DATA TO USE: Begin

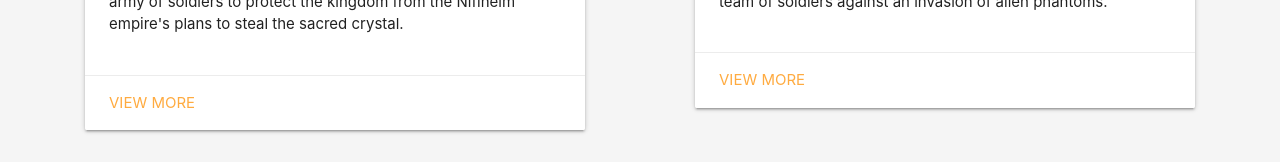
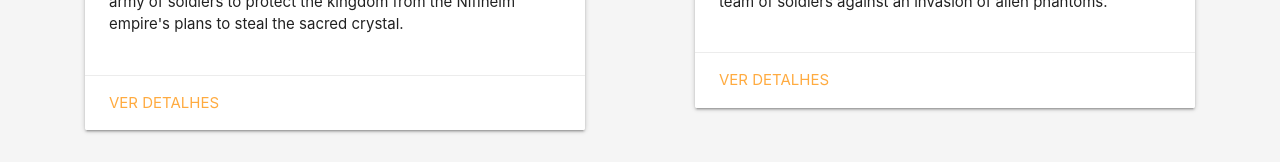
Before and after one commit to tryber/sd-01-week12-movie-card-library-crud, a React (Create React App) app: page / in a window 1280 px wide. Shown: the part 393-555 px from the top of the page. Built offline with nearby package versions, Linux system fonts and the light colour scheme.

Commit message:
Alterando o texto da tag para 'Ver Detalhes'

```diff
--- a/src/components/MovieCard.js
+++ b/src/components/MovieCard.js
@@ -25,7 +25,7 @@ class MovieCard extends React.Component {
             </div>
             <div className="card-action">
               <Link to={`/movies/${id}`}>
-                View More
+                VER DETALHES
               </Link>
             </div>
           </div>
```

DATA TO USE: End

■ EXERCISE DETAILS
Print the records again exactly, pictures excluded.

■ RESPONSE BOX
Before and after one commit to tryber/sd-01-week12-movie-card-library-crud, a React (Create React App) app: page / in a window 1280 px wide. Shown: the part 393-555 px from the top of the page. Built offline with nearby package versions, Linux system fonts and the light colour scheme.

Commit message:
Alterando o texto da tag para 'Ver Detalhes'

```diff
--- a/src/components/MovieCard.js
+++ b/src/components/MovieCard.js
@@ -25,7 +25,7 @@ class MovieCard extends React.Component {
             </div>
             <div className="card-action">
               <Link to={`/movies/${id}`}>
-                View More
+                VER DETALHES
               </Link>
             </div>
           </div>
```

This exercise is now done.